## Task directions
Gather all lines in the entries that include the word "table".

## Given records
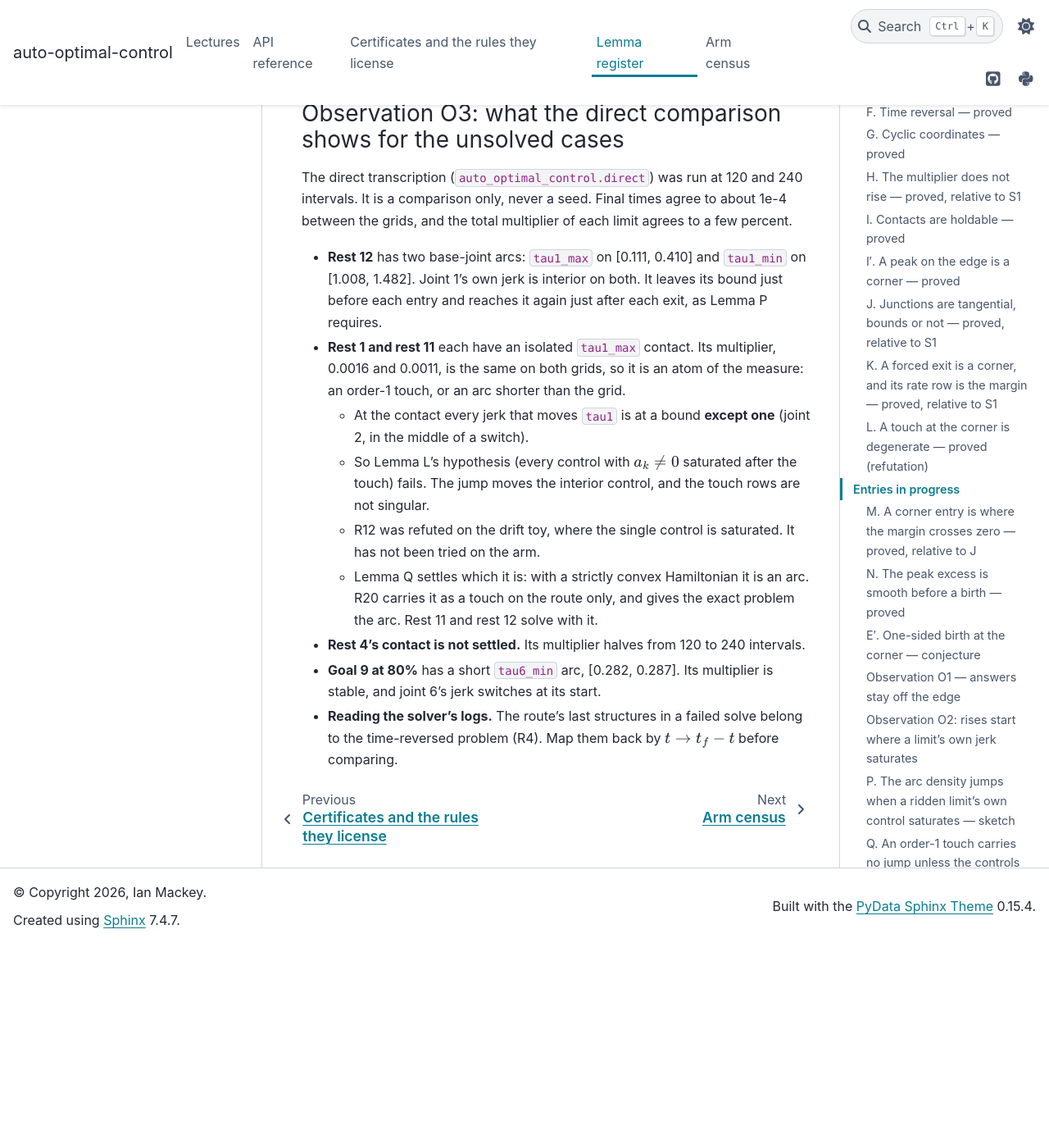
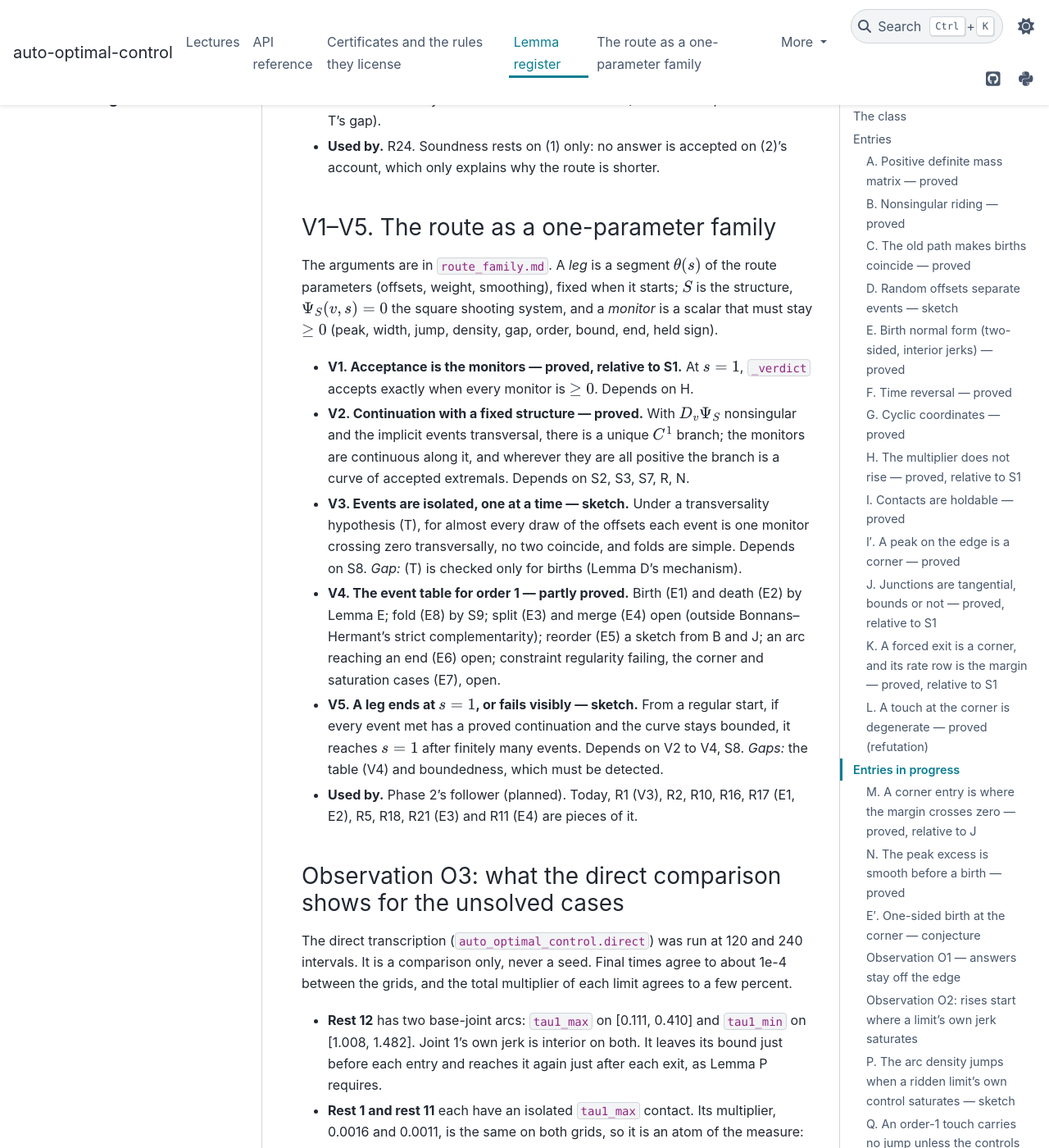
Before and after one commit to idm23/auto-optimal-control, a Sphinx documentation site: the page built from docs/notes/lemma_register.md, in a window 1280 px wide and 1400 px high, scrolled down 14183 px. Shown: the whole window at 82% size. Built offline with Sphinx 7.4.7 and the PyData theme 0.15.4, drawn with Linux system fonts in a browser that asks for light colours; before the commit the page ends 15335 px from its top, so only the background shows below that; some of the changed text lies outside the part shown.

Commit message:
Notes: the route as a one-parameter family (phase 1)
Lemmas V1 to V5 for an event-driven path follower: acceptance is a set of
monitors (V1), continuation with a fixed structure (V2), events isolated
for almost every draw (V3, sketch), the event table for order-1 limits (V4,
births and deaths proved by Lemma E; splits, merges, ends and the
saturation case open), and termination per leg (V5, sketch). With the
phase 0 trace of the current route and Bonnans-Hermant's hypotheses
against the arm's.

Co-Authored-By: Claude Opus 5.5 <noreply@anthropic.com>

```diff
--- a/docs/notes/lemma_register.md
+++ b/docs/notes/lemma_register.md
@@ -29,7 +29,9 @@ Standard results cited, and so prerequisites of any formalization:
 | S4 | Sard's theorem, or the weaker fact that a $C^1$ image of a lower-dimensional manifold is Lebesgue-null | D |
 | S5 | Variational inequalities for convex minimization over a convex set | J, I′, Q |
 | S6 | The kinetic energy is $\tfrac12 \dot q^\top M(q) \dot q$ for the Newton-Euler model | A |
-| S7 | Danskin's theorem: directional derivatives of $\max_{t \in T} \phi(t, s)$ over a compact $T$ | N |
+| S7 | Danskin's theorem: directional derivatives of $\max_{t \in T} \phi(t, s)$ over a compact $T$ | N, V2 |
+| S8 | The parametric transversality (Sard) theorem, as in Chow, Mallet-Paret & Yorke (1978) | V3, V5 |
+| S9 | Pseudo-arclength continuation through a simple fold (Keller 1977) | V4 (E8) |
 
 Mathlib has S2 (`HasStrictFDerivAt.implicitFunction`), S5 (as first-order
 optimality on convex sets), S4 for $C^1$ maps between equal dimensions
@@ -506,6 +508,38 @@ route stalls.
 - **Used by.** R24. Soundness rests on (1) only: no answer is accepted on (2)'s
   account, which only explains why the route is shorter.
 
+### V1–V5. The route as a one-parameter family
+
+The arguments are in `route_family.md`. A *leg* is a segment
+$\theta(s)$ of the route parameters (offsets, weight, smoothing), fixed when
+it starts; $S$ is the structure, $\Psi_S(v, s) = 0$ the square shooting
+system, and a *monitor* is a scalar that must stay $\ge 0$ (peak, width,
+jump, density, gap, order, bound, end, held sign).
+
+- **V1. Acceptance is the monitors — proved, relative to S1.** At $s = 1$,
+  `_verdict` accepts exactly when every monitor is $\ge 0$. Depends on H.
+- **V2. Continuation with a fixed structure — proved.** With $D_v\Psi_S$
+  nonsingular and the implicit events transversal, there is a unique $C^1$
+  branch; the monitors are continuous along it, and wherever they are all
+  positive the branch is a curve of accepted extremals. Depends on S2, S3,
+  S7, R, N.
+- **V3. Events are isolated, one at a time — sketch.** Under a
+  transversality hypothesis (T), for almost every draw of the offsets each
+  event is one monitor crossing zero transversally, no two coincide, and
+  folds are simple. Depends on S8. *Gap:* (T) is checked only for births
+  (Lemma D's mechanism).
+- **V4. The event table for order 1 — partly proved.** Birth (E1) and death
+  (E2) by Lemma E; fold (E8) by S9; split (E3) and merge (E4) open (outside
+  Bonnans–Hermant's strict complementarity); reorder (E5) a sketch from B
+  and J; an arc reaching an end (E6) open; constraint regularity failing,
+  the corner and saturation cases (E7), open.
+- **V5. A leg ends at $s = 1$, or fails visibly — sketch.** From a regular
+  start, if every event met has a proved continuation and the curve stays
+  bounded, it reaches $s = 1$ after finitely many events. Depends on V2 to
+  V4, S8. *Gaps:* the table (V4) and boundedness, which must be detected.
+- **Used by.** Phase 2's follower (planned). Today, R1 (V3), R2, R10, R16,
+  R17 (E1, E2), R5, R18, R21 (E3) and R11 (E4) are pieces of it.
+
 ### Observation O3: what the direct comparison shows for the unsolved cases
 
 The direct transcription (`auto_optimal_control.direct`) was run at 120 and 240
```
Also changed, not shown: docs/index.md (+1 -0 lines), docs/notes/route_family.md (added, +259 -0 lines).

## Completed exercise
for almost every draw (V3, sketch), the event table for order-1 limits (V4,
+- **V4. The event table for order 1 — partly proved.** Birth (E1) and death
+  V4, S8. *Gaps:* the table (V4) and boundedness, which must be detected.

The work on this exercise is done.